16 June 2016

Half of U.S. Corn Crop Now Goes to Ethanol

Posted by John Freeland

Source: USDA

Source: USDA

Farming has always been about energy. We eat food for energy our bodies need to survive. But now American farming is increasingly about filling gas tanks as well as bellies. At a typical gas station found along an interstate highway, one can fill up on gasoline blended with 10% ethanol made from corn, pay for it using a plastic card, perhaps made from corn, pull around the side of the building and order a corn-fed beef burger with (delicious) fries cooked in blended corn oil, topped off with a fizzy drink made with corn sweetener. Yes, I live in “corn country,” but, in a way, regardless of your whereabouts, so do you.

The Renewable Fuel Standard (RFS) began with the Energy Policy Act of 2005 and was broadened and extended by the Energy Independence and Security Act of 2007 (EISA). The RFS requires renewable fuel, derived from plants, to be blended into motor fuel in increasing quantities each year, reaching at least 36 billion gallons by 2022.

From the USDA Economic Research Service:

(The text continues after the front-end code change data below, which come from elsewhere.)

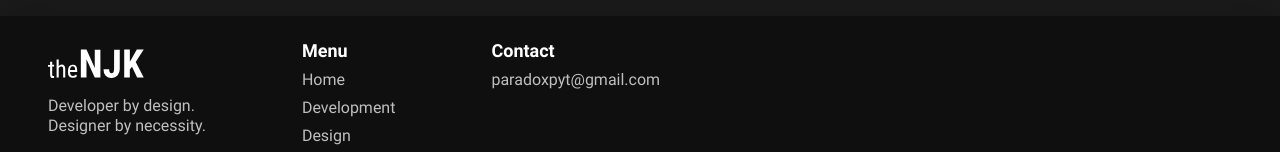
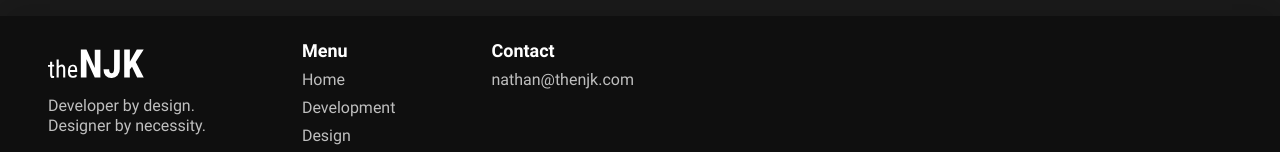
Before and after one commit to Paradoxdotexe/theNJK, a Vue app: page / in a window 1280 px wide. Shown: the part 2318-2470 px from the top of the page. Built offline with nearby package versions, Linux system fonts and the light colour scheme.

Commit message:
Update email address

```diff
--- a/src/components/global/Footer.vue
+++ b/src/components/global/Footer.vue
@@ -27,7 +27,7 @@
         </div>
         <div class="footer__links">
           <div class="links__header">Contact</div>
-          <CopyLink>paradoxpyt@gmail.com</CopyLink>
+          <CopyLink>nathan@thenjk.com</CopyLink>
         </div>
       </div>
       <div class="footer__copyright">Copyright © 2022 Nathan J Klingensmith.</div>
--- a/src/components/global/Header.vue
+++ b/src/components/global/Header.vue
@@ -36,7 +36,7 @@
         </div>
         <CopyLink class="connect-menu__link">
           <Icon name="Email" />
-          paradoxpyt@gmail.com
+          nathan@thenjk.com
         </CopyLink>
         <a class="connect-menu__link" href="https://www.linkedin.com/in/thenjk/" target="_blank">
           <Icon name="LinkedIn" />
```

Strong demand for ethanol production has resulted in higher corn prices and has provided incentives to increase corn acreage. In many cases, farmers have increased corn acreage by adjusting crop rotations between corn and soybeans, which has caused soybean plantings to decrease. Other sources of land for increased corn plantings include cropland used as pasture, reduced fallow, acreage returning to production from expiring Conservation Reserve Program contracts, and shifts from other crops, such as cotton. Corn production has also expanded to non-traditional growing areas, especially in the North, as short-season hybrids have been developed.

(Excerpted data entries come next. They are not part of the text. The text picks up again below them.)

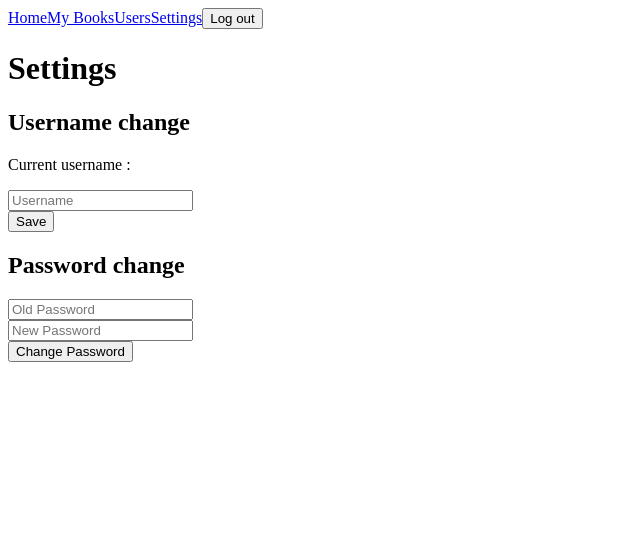
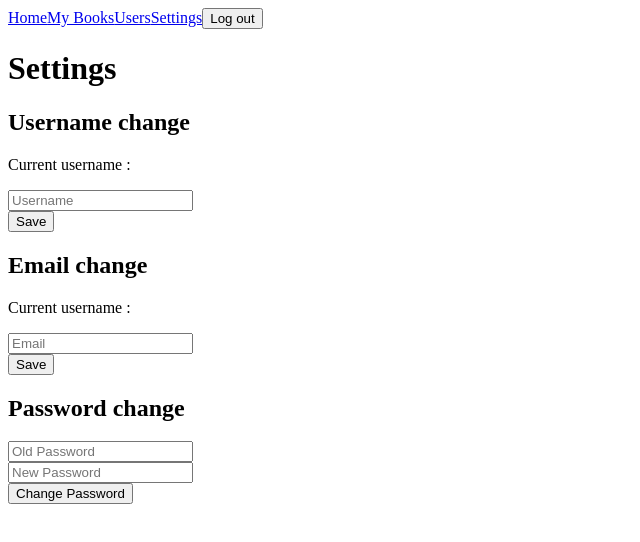
Before and after one commit to EmoGeorgiev/Bookreads, a React (Vite) app in the folder Bookreads-frontend/: page /settings in a window 1280 px wide. Shown: the top 542 px of the page, without its empty margins (0-640 px from the left). Built offline with nearby package versions, Linux system fonts and the light colour scheme; no server answers; sample sign-in values are in the browser's storage.

Commit message:
Implemented the user service in the UserList and Settings components

```diff
--- a/Bookreads-frontend/src/components/Settings.jsx
+++ b/Bookreads-frontend/src/components/Settings.jsx
@@ -1,19 +1,63 @@
-import { useState } from 'react'
+import { useState, useEffect } from 'react'
 import { useAuth } from './AuthContext'
+import userService from '../services/users'
 
 const Settings = () => {
     const [newUsername, setNewUsername] = useState('')
+    const [newEmail, setNewEmail] = useState('')
     const [oldPassword, setOldPassword] = useState('')
     const [newPassword, setNewPassword] = useState('')
-
+    const [currentUser, setCurrentUser] = useState({'username': ' ','email': '','id': -1})
     const { user } = useAuth()
 
-    const handleUsernameChange = (e) => {
+    useEffect(()=> {
+        const getUser = async () => {
+            try {
+                const newUser = await userService.getUser(user.id)
+                setCurrentUser(newUser)
+            } catch (error) {
+                console.log(error)
+            }
+        }
+
+        getUser()
+    }, [user.id])
+
+    const handleUsernameChange = async (e) => {
         e.preventDefault()
+
+        try {
+            const updatedUser = await userService.updateUser(currentUser.id, { ...currentUser, 'username': newUsername})
+            setCurrentUser(updatedUser)
+            setNewUsername('')
+        } catch (error) {
+            console.log(error)
+        }
     }
 
-    const handlePasswordChange = (e) => {
+    const handleEmailChange = async (e) => {
         e.preventDefault()
+
+        try {
+            const updatedUser = await userService.updateUser(currentUser.id, { ...currentUser, 'email': newEmail})
+            setCurrentUser(updatedUser)
+            setNewEmail('')
+        } catch (error) {
+            console.log(error)
+        }
+    }
+
+    const handlePasswordChange = async (e) => {
+        e.preventDefault()
+
+        try {
+            const updatedUser = await userService.updatePassword(currentUser.id, oldPassword, newPassword)
+            setCurrentUser(updatedUser)
+            setOldPassword('')
+            setNewPassword('')
+        } catch (error) {
+            console.log(error)
+        }
     }
 
     return (
@@ -23,7 +67,7 @@ const Settings = () => {
                 <h2>Username change</h2>
                 <form onSubmit={handleUsernameChange}>
                     <div>
-                        <p>Current username : {user.username}</p>
+                        <p>Current username : {currentUser.username}</p>
                         <input
                             type='text'
                             value={newUsername}
@@ -39,6 +83,28 @@ const Settings = () => {
                     </div>
                 </form>
             </div>
+
+            <div>
+                <h2>Email change</h2>
+                <form onSubmit={handleEmailChange}>
+                    <div>
+                        <p>Current username : {currentUser.email}</p>
+                        <input
+                            type='text'
+                            value={newEmail}
+                            name='email'
+                            onChange={({ target }) => setNewEmail(target.value)}
+                            placeholder='Email'
+                        />
+                    </div>
+                    <div>
+                        <button>
+                            Save
+                        </button>
+                    </div>
+                </form>
+            </div>
+
 
             <div>
                 <h2>Password change</h2>
--- a/Bookreads-frontend/src/components/UserList.jsx
+++ b/Bookreads-frontend/src/components/UserList.jsx
@@ -1,4 +1,5 @@
 import { useState, useEffect } from 'react'
+import userService from '../services/users'
 
 const testUsers = [
     { id: 1, username: 'james.smith', email: 'james.smith@gmail.com' },
@@ -18,8 +19,18 @@ const UserList = () => {
     const [filteredUsers, setFilteredUsers] = useState(testUsers)
     const [query, setQuery] = useState('')
 
+    useEffect(() => {
+        getUsers()
+    }, [])
+
     const getUsers = async () => {
-
+        try {
+            const newUsers = await userService.getUsers()
+            setUsers(newUsers)
+            setFilteredUsers(newUsers)
+        } catch (error) {
+            console.log(error)
+        }
     }
 
     const handleQueryChange = (e) => {
--- a/Bookreads-frontend/src/services/axiosInstance.js
+++ b/Bookreads-frontend/src/services/axiosInstance.js
@@ -1,6 +1,6 @@
 import axios from 'axios'
 
-const baseUrl = 'http://localhoost:8080/api'
+const baseUrl = 'http://localhost:8080/api'
 
 const axiosInstance = axios.create({
     baseURL: baseUrl
--- a/Bookreads-frontend/src/services/users.js
+++ b/Bookreads-frontend/src/services/users.js
@@ -18,7 +18,12 @@ const updateUser = async (id, user) => {
 }
 
 const updatePassword = async (id, oldPassword, newPassword) => {
-    const response = await axiosInstance.put(`${baseUrl}/${id}/password`, { oldPassword, newPassword })
+    const response = await axiosInstance.put(`${baseUrl}/${id}/password`, null, {
+        params: {
+            oldPassword,
+            newPassword
+        }
+    })
     return response.data
 }
 
```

American farmers increased the acreage of land planted to corn by about 18% since 2000 with a sharp increase following the RFS passage in 2005.

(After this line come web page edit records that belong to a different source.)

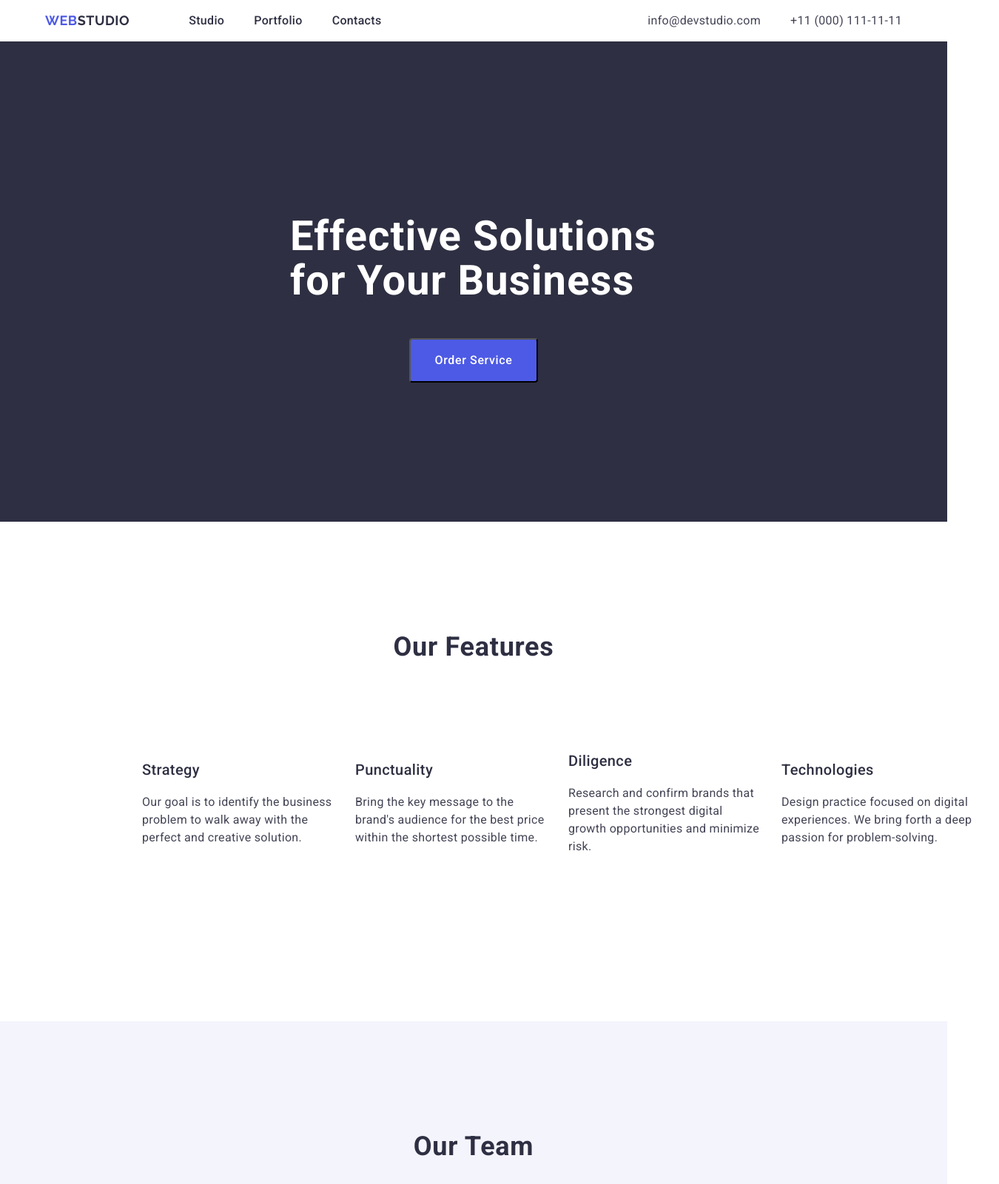
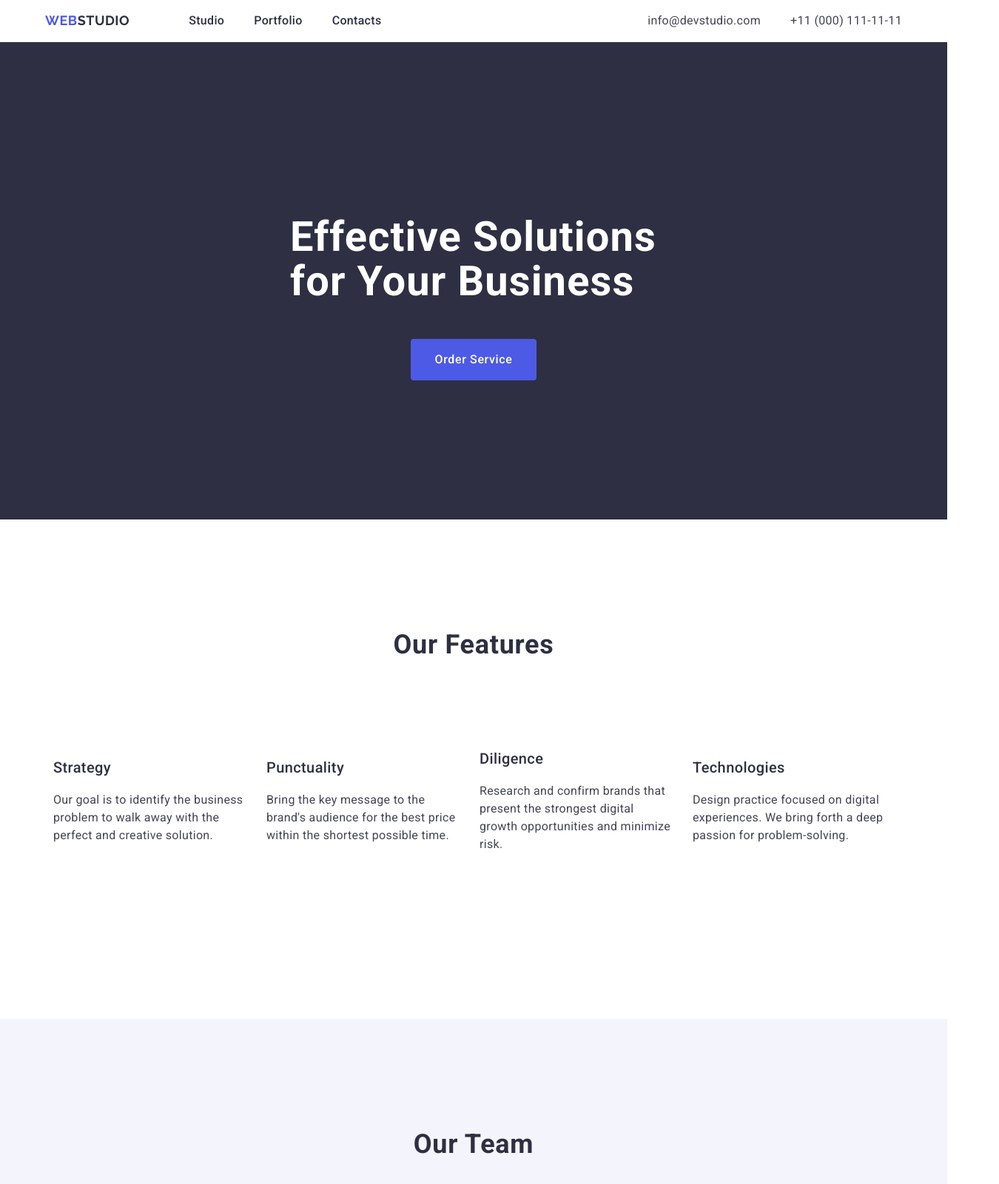
Before and after one commit to hasiptektas/goit-markup-hw-03, a plain HTML site: page index.html in a window 1280 px wide. Shown: the top 1600 px of the page at 74% size, 1350 px wide, since content can reach past the window. Drawn offline with nearby package versions, Linux system fonts and the light colour scheme.

Commit message:
genel taslak 1

```diff
--- a/css/styles.css
+++ b/css/styles.css
@@ -6,6 +6,9 @@ body {
     font-size: 16px;
     line-height: 24px;
     letter-spacing: 0.02em;
+}
+img {
+    display: block;
 }
 
 h2 {
@@ -98,6 +101,9 @@ h2 {
     margin: 0 auto;
     border-radius: 4px;
     cursor: pointer;
+    min-width: 169px;
+    height: 56px;
+    border: none;
 }
 
 .hero-button:hover,
@@ -237,7 +243,7 @@ h2 {
     margin: 0 auto;
 }
 
-.header-div {
+.section-div {
     display: flex;
     flex-direction: column;
     padding-top: 188px;
@@ -267,15 +273,15 @@ h2 {
 }
 
 .section-our-features {
-    padding: 120px;
+    padding: 120px 0;
 }
 
 .section-our-team {
-    padding: 120px;
+    padding: 120px 0;
 }
 
 .section-our-portfolio {
-    padding: 120px;
+    padding: 120px 0;
 }
 
 .our-features-ul {
@@ -290,7 +296,7 @@ h2 {
     padding: 72px;
 }
 
-header {
+.containerbir {
     display: flex;
     width: 1158px;
     margin: 0 auto;
@@ -310,3 +316,7 @@ header {
     list-style: none;
     gap: 40px;
 }
+
+header {
+    border-bottom: 1px solid #e7e9fc
+}
--- a/index.html
+++ b/index.html
@@ -12,7 +12,8 @@
 </head>
 <body>
 
-    <header>
+    <header class="header">
+        <div class="containerbir">
             <nav class="header-nav">
                 <div class="container">
                     <a class="logo" href="./index.html">Web<span class="span">Studio</span></a>
@@ -45,13 +46,14 @@
                     </div>
                 </ul>
             </address>
+        </div>
 
     </header>
 
     <main>
 
         <section class="section-hero">
-            <div class="header-div">
+            <div class="section-div">
                 <h1 class="hero-header">Effective Solutions for Your Business</h1>
 
                 <button class="hero-button">Order Service</button>
```
Lines whose indentation alone changed are shown as unchanged.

Ethanol production has now grown to the point that there’s more of it available than what can be used domestically under the existing regulations and infrastructure. Ironically, the fuel once touted for helping to make America energy independent is now a major export commodity.